» Task item: The answer should consist of all the entries, repeated word for word.

» Supplied data:
>>>

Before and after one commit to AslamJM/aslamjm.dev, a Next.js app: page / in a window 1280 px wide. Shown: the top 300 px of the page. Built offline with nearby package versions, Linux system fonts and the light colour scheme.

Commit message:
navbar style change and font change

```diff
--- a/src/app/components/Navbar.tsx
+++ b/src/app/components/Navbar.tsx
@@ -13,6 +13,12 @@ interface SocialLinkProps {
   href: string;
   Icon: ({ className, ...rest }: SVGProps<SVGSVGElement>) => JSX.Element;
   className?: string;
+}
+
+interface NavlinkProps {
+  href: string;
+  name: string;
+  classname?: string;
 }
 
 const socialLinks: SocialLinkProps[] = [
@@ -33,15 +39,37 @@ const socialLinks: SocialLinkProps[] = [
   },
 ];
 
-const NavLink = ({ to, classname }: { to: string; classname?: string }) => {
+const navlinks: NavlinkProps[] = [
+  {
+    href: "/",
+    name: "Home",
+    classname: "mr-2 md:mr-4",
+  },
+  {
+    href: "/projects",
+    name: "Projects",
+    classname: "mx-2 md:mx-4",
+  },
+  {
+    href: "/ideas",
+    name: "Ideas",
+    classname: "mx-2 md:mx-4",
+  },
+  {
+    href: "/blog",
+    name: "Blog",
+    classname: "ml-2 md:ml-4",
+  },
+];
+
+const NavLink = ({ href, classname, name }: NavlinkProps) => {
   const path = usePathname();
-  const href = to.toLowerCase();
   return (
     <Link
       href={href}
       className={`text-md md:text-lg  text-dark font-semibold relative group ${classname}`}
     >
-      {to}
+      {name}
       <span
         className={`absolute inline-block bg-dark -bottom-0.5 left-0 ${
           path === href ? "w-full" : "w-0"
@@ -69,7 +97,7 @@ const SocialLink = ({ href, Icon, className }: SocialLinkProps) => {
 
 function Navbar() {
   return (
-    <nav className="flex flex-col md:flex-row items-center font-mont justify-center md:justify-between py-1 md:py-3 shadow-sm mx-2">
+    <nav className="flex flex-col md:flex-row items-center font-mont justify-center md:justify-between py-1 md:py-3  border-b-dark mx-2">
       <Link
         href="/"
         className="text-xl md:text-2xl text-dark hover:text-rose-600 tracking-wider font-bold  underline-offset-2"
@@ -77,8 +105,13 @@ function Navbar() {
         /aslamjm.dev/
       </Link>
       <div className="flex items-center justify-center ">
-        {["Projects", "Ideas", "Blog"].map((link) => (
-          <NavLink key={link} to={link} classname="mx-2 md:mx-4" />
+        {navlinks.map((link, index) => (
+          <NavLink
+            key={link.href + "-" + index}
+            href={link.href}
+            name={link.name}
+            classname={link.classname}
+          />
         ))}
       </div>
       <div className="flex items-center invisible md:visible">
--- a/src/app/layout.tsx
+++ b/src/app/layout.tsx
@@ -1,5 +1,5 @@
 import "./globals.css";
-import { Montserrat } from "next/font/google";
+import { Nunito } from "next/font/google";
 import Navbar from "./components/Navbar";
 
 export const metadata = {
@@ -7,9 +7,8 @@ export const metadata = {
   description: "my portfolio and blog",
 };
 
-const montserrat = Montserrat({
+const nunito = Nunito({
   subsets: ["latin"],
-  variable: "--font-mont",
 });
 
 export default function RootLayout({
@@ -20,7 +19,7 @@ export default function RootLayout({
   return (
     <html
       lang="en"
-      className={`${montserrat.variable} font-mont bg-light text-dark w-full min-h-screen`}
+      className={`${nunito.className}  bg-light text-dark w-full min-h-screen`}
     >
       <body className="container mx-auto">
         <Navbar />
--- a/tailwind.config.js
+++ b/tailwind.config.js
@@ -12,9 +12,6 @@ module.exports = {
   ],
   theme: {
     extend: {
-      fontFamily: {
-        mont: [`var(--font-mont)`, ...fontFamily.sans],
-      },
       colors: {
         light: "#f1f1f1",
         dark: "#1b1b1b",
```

<<<

» Result of this task:
Before and after one commit to AslamJM/aslamjm.dev, a Next.js app: page / in a window 1280 px wide. Shown: the top 300 px of the page. Built offline with nearby package versions, Linux system fonts and the light colour scheme.

Commit message:
navbar style change and font change

```diff
--- a/src/app/components/Navbar.tsx
+++ b/src/app/components/Navbar.tsx
@@ -13,6 +13,12 @@ interface SocialLinkProps {
   href: string;
   Icon: ({ className, ...rest }: SVGProps<SVGSVGElement>) => JSX.Element;
   className?: string;
+}
+
+interface NavlinkProps {
+  href: string;
+  name: string;
+  classname?: string;
 }
 
 const socialLinks: SocialLinkProps[] = [
@@ -33,15 +39,37 @@ const socialLinks: SocialLinkProps[] = [
   },
 ];
 
-const NavLink = ({ to, classname }: { to: string; classname?: string }) => {
+const navlinks: NavlinkProps[] = [
+  {
+    href: "/",
+    name: "Home",
+    classname: "mr-2 md:mr-4",
+  },
+  {
+    href: "/projects",
+    name: "Projects",
+    classname: "mx-2 md:mx-4",
+  },
+  {
+    href: "/ideas",
+    name: "Ideas",
+    classname: "mx-2 md:mx-4",
+  },
+  {
+    href: "/blog",
+    name: "Blog",
+    classname: "ml-2 md:ml-4",
+  },
+];
+
+const NavLink = ({ href, classname, name }: NavlinkProps) => {
   const path = usePathname();
-  const href = to.toLowerCase();
   return (
     <Link
       href={href}
       className={`text-md md:text-lg  text-dark font-semibold relative group ${classname}`}
     >
-      {to}
+      {name}
       <span
         className={`absolute inline-block bg-dark -bottom-0.5 left-0 ${
           path === href ? "w-full" : "w-0"
@@ -69,7 +97,7 @@ const SocialLink = ({ href, Icon, className }: SocialLinkProps) => {
 
 function Navbar() {
   return (
-    <nav className="flex flex-col md:flex-row items-center font-mont justify-center md:justify-between py-1 md:py-3 shadow-sm mx-2">
+    <nav className="flex flex-col md:flex-row items-center font-mont justify-center md:justify-between py-1 md:py-3  border-b-dark mx-2">
       <Link
         href="/"
         className="text-xl md:text-2xl text-dark hover:text-rose-600 tracking-wider font-bold  underline-offset-2"
@@ -77,8 +105,13 @@ function Navbar() {
         /aslamjm.dev/
       </Link>
       <div className="flex items-center justify-center ">
-        {["Projects", "Ideas", "Blog"].map((link) => (
-          <NavLink key={link} to={link} classname="mx-2 md:mx-4" />
+        {navlinks.map((link, index) => (
+          <NavLink
+            key={link.href + "-" + index}
+            href={link.href}
+            name={link.name}
+            classname={link.classname}
+          />
         ))}
       </div>
       <div className="flex items-center invisible md:visible">
--- a/src/app/layout.tsx
+++ b/src/app/layout.tsx
@@ -1,5 +1,5 @@
 import "./globals.css";
-import { Montserrat } from "next/font/google";
+import { Nunito } from "next/font/google";
 import Navbar from "./components/Navbar";
 
 export const metadata = {
@@ -7,9 +7,8 @@ export const metadata = {
   description: "my portfolio and blog",
 };
 
-const montserrat = Montserrat({
+const nunito = Nunito({
   subsets: ["latin"],
-  variable: "--font-mont",
 });
 
 export default function RootLayout({
@@ -20,7 +19,7 @@ export default function RootLayout({
   return (
     <html
       lang="en"
-      className={`${montserrat.variable} font-mont bg-light text-dark w-full min-h-screen`}
+      className={`${nunito.className}  bg-light text-dark w-full min-h-screen`}
     >
       <body className="container mx-auto">
         <Navbar />
--- a/tailwind.config.js
+++ b/tailwind.config.js
@@ -12,9 +12,6 @@ module.exports = {
   ],
   theme: {
     extend: {
-      fontFamily: {
-        mont: [`var(--font-mont)`, ...fontFamily.sans],
-      },
       colors: {
         light: "#f1f1f1",
         dark: "#1b1b1b",
```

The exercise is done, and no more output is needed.